Camp counselors Alison Whiteside, Diego Morales and Hannah Silva led the workshop with the help of several volunteers. The camp had hosted a forensics camp in the past but this year the counselors thought it could have extra effect if it had a murder mystery theme this year.
The counselors are part of Fab Lab’s SPEC program, a 15-person group of high school student instructors who develop and run the summer classes themselves. They’re provided training and support at the start but then go out and think up the summer’s themed classes themselves.
Wrangling more than 20 campers takes effort enough, but the counselors had to go the extra mile this year by constructing a murder mystery narrative that’s meant to stretch out for an entire week.
“We brainstormed everything, we had a list of themes,” Whiteside said. “We settled on a wedding and kept throwing out ideas."
Morales plays Detective Monty Jack, while Silva and Whiteside play photographer Honye Lemon and Maid of Honor Rye Do respectively. The trio went all in on the theme, wearing outlandish costumes including a 1920s gumshoe-inspired gumshoe outfit for Morales that he borrowed from a friend.
“The costumes were new,” Whiteside said. “We’d never done all this with costumes and names and every character needed to have an alibi. But the kids love it and they really get into it.”

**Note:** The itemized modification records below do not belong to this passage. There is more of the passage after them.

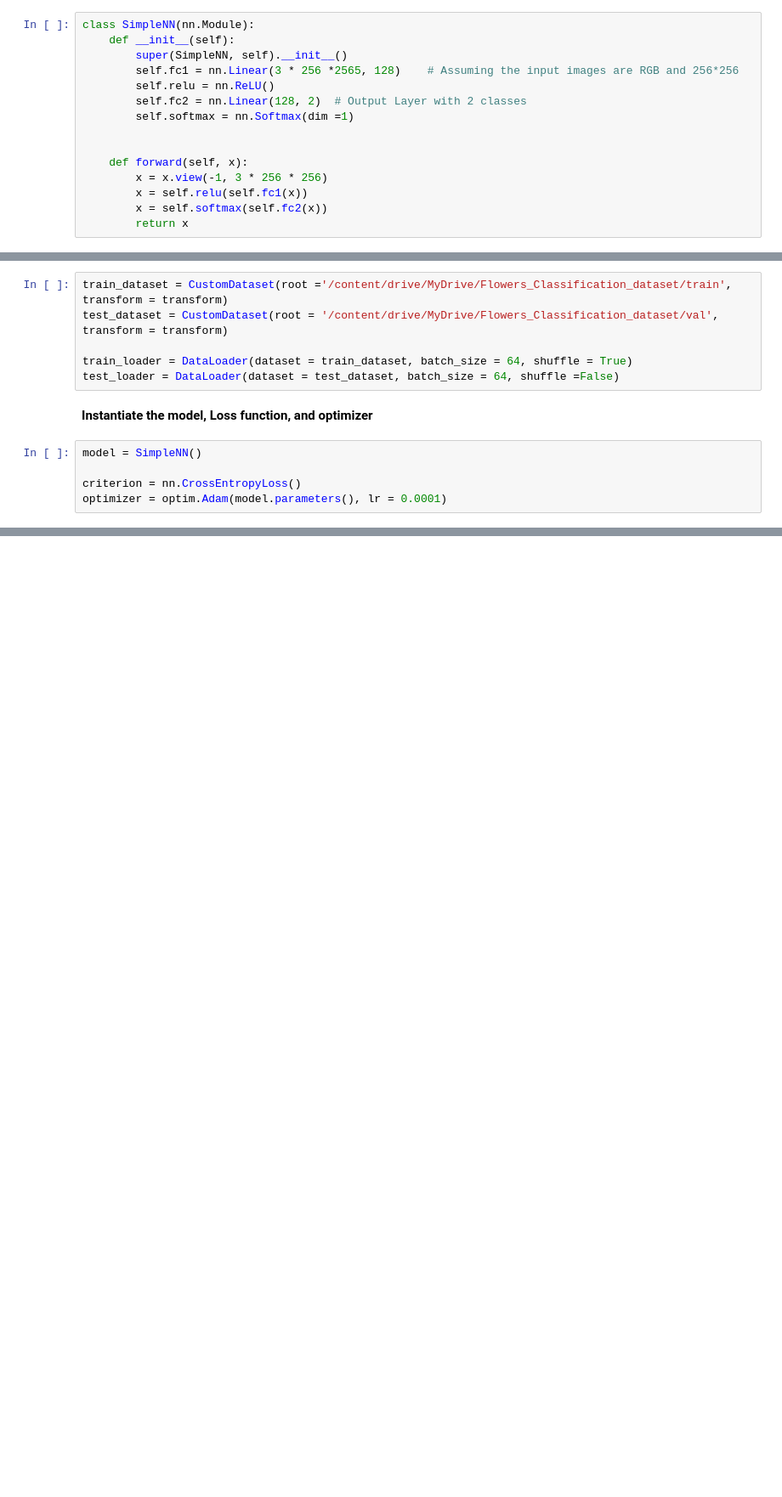
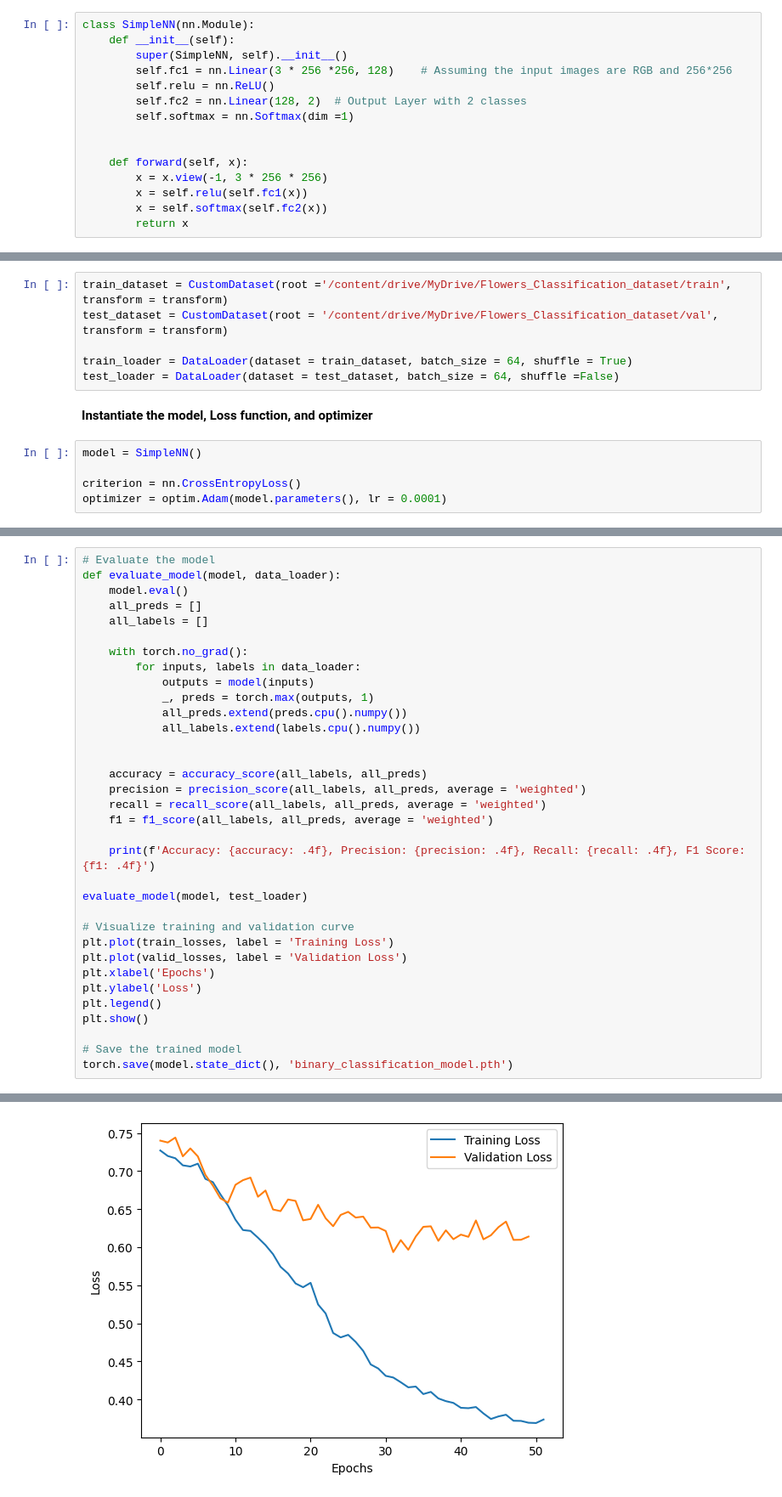
Before and after one commit to M-FoysalAhmed/PyTorch_Deep_Learning, a Jupyter notebook: Neural_Network_.ipynb, the cells around one changed output, grey strips where cells are left out. Shown at 85% size. Drawn from its saved outputs; the diff is of its cells as text; blank space fills up the shorter version.

```diff
--- a/Neural_Network_.ipynb
+++ b/Neural_Network_.ipynb
@@ -33,7 +33,7 @@ torch.manual_seed(10)
 class SimpleNN(nn.Module):
     def __init__(self):
         super(SimpleNN, self).__init__()
-        self.fc1 = nn.Linear(3 * 256 *2565, 128)    # Assuming the input images are RGB and 256*256
+        self.fc1 = nn.Linear(3 * 256 *256, 128)    # Assuming the input images are RGB and 256*256
         self.relu = nn.ReLU()
         self.fc2 = nn.Linear(128, 2)  # Output Layer with 2 classes
         self.softmax = nn.Softmax(dim =1)
@@ -81,0 +137,35 @@ optimizer = optim.Adam(model.parameters(), lr = 0.0001)
+# %%
+# Evaluate the model
+def evaluate_model(model, data_loader):
+    model.eval()
+    all_preds = []
+    all_labels = []
+
+    with torch.no_grad():
+        for inputs, labels in data_loader:
+            outputs = model(inputs)
+            _, preds = torch.max(outputs, 1)
+            all_preds.extend(preds.cpu().numpy())
+            all_labels.extend(labels.cpu().numpy())
+
+
+    accuracy = accuracy_score(all_labels, all_preds)
+    precision = precision_score(all_labels, all_preds, average = 'weighted')
+    recall = recall_score(all_labels, all_preds, average = 'weighted')
+    f1 = f1_score(all_labels, all_preds, average = 'weighted')
+
+    print(f'Accuracy: {accuracy: .4f}, Precision: {precision: .4f}, Recall: {recall: .4f}, F1 Score: {f1: .4f}')
+
+evaluate_model(model, test_loader)
+
+# Visualize training and validation curve
+plt.plot(train_losses, label = 'Training Loss')
+plt.plot(valid_losses, label = 'Validation Loss')
+plt.xlabel('Epochs')
+plt.ylabel('Loss')
+plt.legend()
+plt.show()
+
+# Save the trained model
+torch.save(model.state_dict(), 'binary_classification_model.pth')
+# %% [output]
@@ -81,0 +173 @@ optimizer = optim.Adam(model.parameters(), lr = 0.0001)
+[figure, added]
```
Also changed, not shown: parts of 3 cells of this notebook.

“I’ve responded to my character Monty Jack that I’ve forgotten my real name,” Morales said. “Playing the role is really fun, it feels very fluid.”

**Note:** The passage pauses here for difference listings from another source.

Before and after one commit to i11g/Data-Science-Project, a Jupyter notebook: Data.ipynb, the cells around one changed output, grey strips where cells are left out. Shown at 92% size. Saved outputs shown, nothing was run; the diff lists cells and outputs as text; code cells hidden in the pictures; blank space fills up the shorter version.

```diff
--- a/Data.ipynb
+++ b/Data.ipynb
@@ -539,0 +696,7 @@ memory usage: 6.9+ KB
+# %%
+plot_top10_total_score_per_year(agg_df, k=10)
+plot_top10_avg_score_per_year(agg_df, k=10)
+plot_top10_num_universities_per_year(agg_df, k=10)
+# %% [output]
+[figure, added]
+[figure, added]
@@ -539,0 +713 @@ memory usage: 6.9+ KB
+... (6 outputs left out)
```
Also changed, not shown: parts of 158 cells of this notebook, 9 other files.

Eventually the campers learn that Silva’s Honye Lemon character committed the murder after being blackmailed by Whiteside’s maid of honor. But when they go to make an arrest, they find their suspect has been murdered, too.
The week ended with a trial investigation with a judge where campers bring up clues and connections to accuse Whiteside’s Rye Do of the murder, and it ends with her making a run for it and finally being arrested.
Whiteside’s punishment? Being the first to have a bucket of water dunked on her head — Silva and Morales also got dunked, just for the fun of it — and the day ended with a water balloon fight.
The mystery concluded satisfyingly, but Silva concedes it was hectic getting there.
“We had to make sure the story fit and the activities were engaging,” Silva said. “We didn’t have references in previous years to see what worked best and what didn’t, it was a test run.”
The evidence that it went well, of course, was the children’s reactions at the end of the week.
“The kids learned something new, and that’s the most rewarding part,” Silva said. “They were engaged with the story and what we came up with. Next year we’ll run it even better.”